Education Advocate Marcie Lipsitt has filed more than 2,400 complaints with the Department of Education Office of Civil Rights (OCR) against schools and universities with websites that she says aren’t accessible to individuals with disabilities. In mid-March, OCR changed the rules so that it can ignore Lipsitt’s complaints.
Under the changes to the OCR’s Case Processing Manual, a complaint may be dismissed without investigation where it “is a continuation of a pattern of complaints previously filed with OCR by an individual or group against multiple recipients or a complaint is filed for the first time against multiple recipients that, viewed as a whole, places an unreasonable burden on OCR’s resources.”
In other words, the new rule allows OCR to dismiss complaints brought by anyone who has filed multiple complaints against multiple organizations.
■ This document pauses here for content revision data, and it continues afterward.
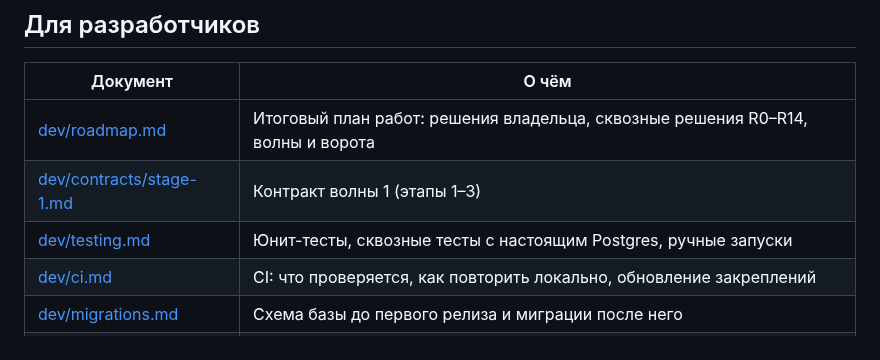
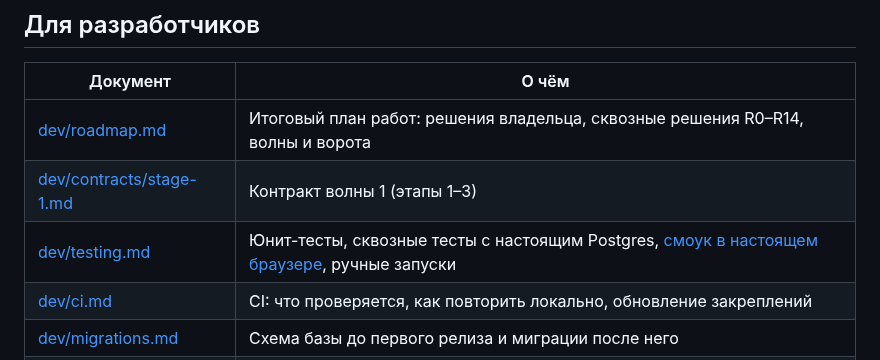
Before and after one commit to PortfolioBTS/masages, a Markdown page: docs/README.md, the part around the change. Rendered like a GitHub page.

Commit message:
README и оглавление: npm run test:browser
Co-Authored-By: Claude Opus 5.5 <noreply@anthropic.com>

```diff
--- a/docs/README.md
+++ b/docs/README.md
@@ -71,7 +71,7 @@ Onion-сервис описан отдельно: [tor-service/README.md](../tor
 |---|---|
 | [dev/roadmap.md](dev/roadmap.md) | Итоговый план работ: решения владельца, сквозные решения R0–R14, волны и ворота |
 | [dev/contracts/stage-1.md](dev/contracts/stage-1.md) | Контракт волны 1 (этапы 1–3) |
-| [dev/testing.md](dev/testing.md) | Юнит-тесты, сквозные тесты с настоящим Postgres, ручные запуски |
+| [dev/testing.md](dev/testing.md) | Юнит-тесты, сквозные тесты с настоящим Postgres, [смоук в настоящем браузере](dev/testing.md#смоук-в-настоящем-браузере), ручные запуски |
 | [dev/ci.md](dev/ci.md) | CI: что проверяется, как повторить локально, обновление закреплений |
 | [dev/migrations.md](dev/migrations.md) | Схема базы до первого релиза и миграции после него |
 | [dev/forbidden-terms.md](dev/forbidden-terms.md) | Тесты-запреты: что удалено и не должно вернуться |
```
Also changed, not shown: README.md (+1 -0 lines).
That’s not the only change to OCR rules. The revised Case Processing Manual prohibit complainants from relying on “media reports, journals/studies and/or other published articles as the basis for the alleged discrimination.”
The new rules also reduced the time allowed for complainants to provide additional information about a complaint from 20 to 14 days and abolished the ability of complainants to file administrative appeals with OCR.
In a statement to Education Week, Elizabeth Hill, a spokesperson for the Department of Education, noted that the changes were designed to allow OCR to better manage its case load. “Case processing procedures in the new CPM allow OCR to better accomplish this critical mission by improving OCR’s management of its docket, investigations, and case resolutions,” Hill said.
OCR is already using the revised Case Processing Manual to dismiss complaints against educational institutions. On March 16, OCR’s Cleveland Field Office dismissed Lipsitt’s 30+ outstanding complaints against educational institutions.
Lipsitt is not the only person to have their complaints dismissed by OCR. On March 20, OCR’s Atlanta Field Office dismissed nine complaints filed by Florida activist Joseph Poirier.
The letters made clear, however, that they did not foreclose the ability of Lipsitt or Poirier to bring private lawsuits against the educational institutions. Similarly, the dismissals do not prevent other individuals from filing complaints against the same institutions on the same grounds.
The dismissals are unlikely to be the last the OCR hears from Lipsitt, however. As an education advocate, Lipsitt helps other families navigate the often-overwhelming special education system, including filing formal complaints with OCR. Future complaints will likely come in the name of the students and families affected by inaccessible websites.
Since receiving the dismissal letters, Lipsitt has already helped her son Andrew, who has multiple disabilities, file complaints on his own behalf against two of the educational institutions.
This blog post is for informational purposes only and does not constitute legal advice.